## Exercise details
Copy exactly the line that contains "a18 --> o24" plus all remaining lines of the data, and leave out every line before it.

## Records drawn from a dataset
[Start of Attachment]
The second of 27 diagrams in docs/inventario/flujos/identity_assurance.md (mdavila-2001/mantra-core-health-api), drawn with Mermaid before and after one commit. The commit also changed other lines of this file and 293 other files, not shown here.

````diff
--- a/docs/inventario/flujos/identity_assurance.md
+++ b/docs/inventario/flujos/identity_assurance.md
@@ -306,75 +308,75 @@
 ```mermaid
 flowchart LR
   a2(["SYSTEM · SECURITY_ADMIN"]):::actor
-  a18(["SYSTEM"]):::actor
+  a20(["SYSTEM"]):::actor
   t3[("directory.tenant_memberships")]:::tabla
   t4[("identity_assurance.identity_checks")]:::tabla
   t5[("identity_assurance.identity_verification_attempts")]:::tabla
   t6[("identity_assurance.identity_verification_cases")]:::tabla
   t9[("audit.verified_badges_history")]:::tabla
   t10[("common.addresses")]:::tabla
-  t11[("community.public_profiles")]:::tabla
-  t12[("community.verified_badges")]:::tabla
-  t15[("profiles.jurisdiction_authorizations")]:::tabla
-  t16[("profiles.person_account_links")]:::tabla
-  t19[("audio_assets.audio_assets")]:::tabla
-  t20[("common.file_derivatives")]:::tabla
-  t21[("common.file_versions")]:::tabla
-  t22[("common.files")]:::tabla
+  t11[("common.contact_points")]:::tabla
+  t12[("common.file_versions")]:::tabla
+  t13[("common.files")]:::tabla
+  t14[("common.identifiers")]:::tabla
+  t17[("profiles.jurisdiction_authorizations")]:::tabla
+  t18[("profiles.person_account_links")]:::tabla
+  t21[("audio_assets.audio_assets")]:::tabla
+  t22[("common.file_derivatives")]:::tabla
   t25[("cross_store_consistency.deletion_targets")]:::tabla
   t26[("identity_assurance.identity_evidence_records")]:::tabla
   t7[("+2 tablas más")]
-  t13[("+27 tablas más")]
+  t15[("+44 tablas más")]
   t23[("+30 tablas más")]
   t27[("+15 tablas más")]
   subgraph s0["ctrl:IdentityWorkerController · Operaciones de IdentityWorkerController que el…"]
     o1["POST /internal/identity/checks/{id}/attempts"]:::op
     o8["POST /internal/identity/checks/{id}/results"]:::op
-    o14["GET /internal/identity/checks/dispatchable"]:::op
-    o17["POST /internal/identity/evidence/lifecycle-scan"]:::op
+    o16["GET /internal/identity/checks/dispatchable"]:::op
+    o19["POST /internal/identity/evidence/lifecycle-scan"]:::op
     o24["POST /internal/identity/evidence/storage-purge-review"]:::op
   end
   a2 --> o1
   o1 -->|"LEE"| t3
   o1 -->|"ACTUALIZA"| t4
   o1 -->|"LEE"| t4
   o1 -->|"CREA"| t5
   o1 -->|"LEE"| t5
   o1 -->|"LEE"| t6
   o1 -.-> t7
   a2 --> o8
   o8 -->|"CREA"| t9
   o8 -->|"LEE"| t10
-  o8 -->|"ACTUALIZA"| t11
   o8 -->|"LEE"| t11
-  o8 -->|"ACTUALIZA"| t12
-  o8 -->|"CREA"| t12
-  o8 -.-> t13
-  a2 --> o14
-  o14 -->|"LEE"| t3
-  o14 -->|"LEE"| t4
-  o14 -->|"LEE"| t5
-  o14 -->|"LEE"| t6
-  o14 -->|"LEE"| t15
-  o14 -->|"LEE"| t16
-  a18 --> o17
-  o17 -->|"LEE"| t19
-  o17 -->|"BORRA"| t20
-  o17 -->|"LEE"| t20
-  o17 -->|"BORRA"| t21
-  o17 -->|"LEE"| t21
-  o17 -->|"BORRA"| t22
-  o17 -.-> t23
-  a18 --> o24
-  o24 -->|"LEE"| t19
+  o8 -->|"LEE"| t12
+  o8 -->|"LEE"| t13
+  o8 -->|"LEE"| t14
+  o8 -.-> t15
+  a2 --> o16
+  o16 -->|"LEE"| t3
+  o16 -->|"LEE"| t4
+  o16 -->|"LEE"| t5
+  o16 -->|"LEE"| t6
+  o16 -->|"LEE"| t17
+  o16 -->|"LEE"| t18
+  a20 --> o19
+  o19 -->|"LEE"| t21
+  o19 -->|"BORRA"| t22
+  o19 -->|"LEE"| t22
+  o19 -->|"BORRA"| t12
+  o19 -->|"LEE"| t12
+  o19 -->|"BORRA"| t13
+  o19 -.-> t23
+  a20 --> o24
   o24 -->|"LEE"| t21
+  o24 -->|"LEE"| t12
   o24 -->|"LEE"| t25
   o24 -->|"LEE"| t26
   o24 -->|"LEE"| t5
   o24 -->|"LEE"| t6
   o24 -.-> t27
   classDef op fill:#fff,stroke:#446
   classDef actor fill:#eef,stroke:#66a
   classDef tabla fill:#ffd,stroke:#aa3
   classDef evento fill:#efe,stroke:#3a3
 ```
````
[End of Attachment]
## Answer to the problem
-  a18 --> o24
-  o24 -->|"LEE"| t19
+  o8 -->|"LEE"| t12
+  o8 -->|"LEE"| t13
+  o8 -->|"LEE"| t14
+  o8 -.-> t15
+  a2 --> o16
+  o16 -->|"LEE"| t3
+  o16 -->|"LEE"| t4
+  o16 -->|"LEE"| t5
+  o16 -->|"LEE"| t6
+  o16 -->|"LEE"| t17
+  o16 -->|"LEE"| t18
+  a20 --> o19
+  o19 -->|"LEE"| t21
+  o19 -->|"BORRA"| t22
+  o19 -->|"LEE"| t22
+  o19 -->|"BORRA"| t12
+  o19 -->|"LEE"| t12
+  o19 -->|"BORRA"| t13
+  o19 -.-> t23
+  a20 --> o24
   o24 -->|"LEE"| t21
+  o24 -->|"LEE"| t12
   o24 -->|"LEE"| t25
   o24 -->|"LEE"| t26
   o24 -->|"LEE"| t5
   o24 -->|"LEE"| t6
   o24 -.-> t27
   classDef op fill:#fff,stroke:#446
   classDef actor fill:#eef,stroke:#66a
   classDef tabla fill:#ffd,stroke:#aa3
   classDef evento fill:#efe,stroke:#3a3
 ```
````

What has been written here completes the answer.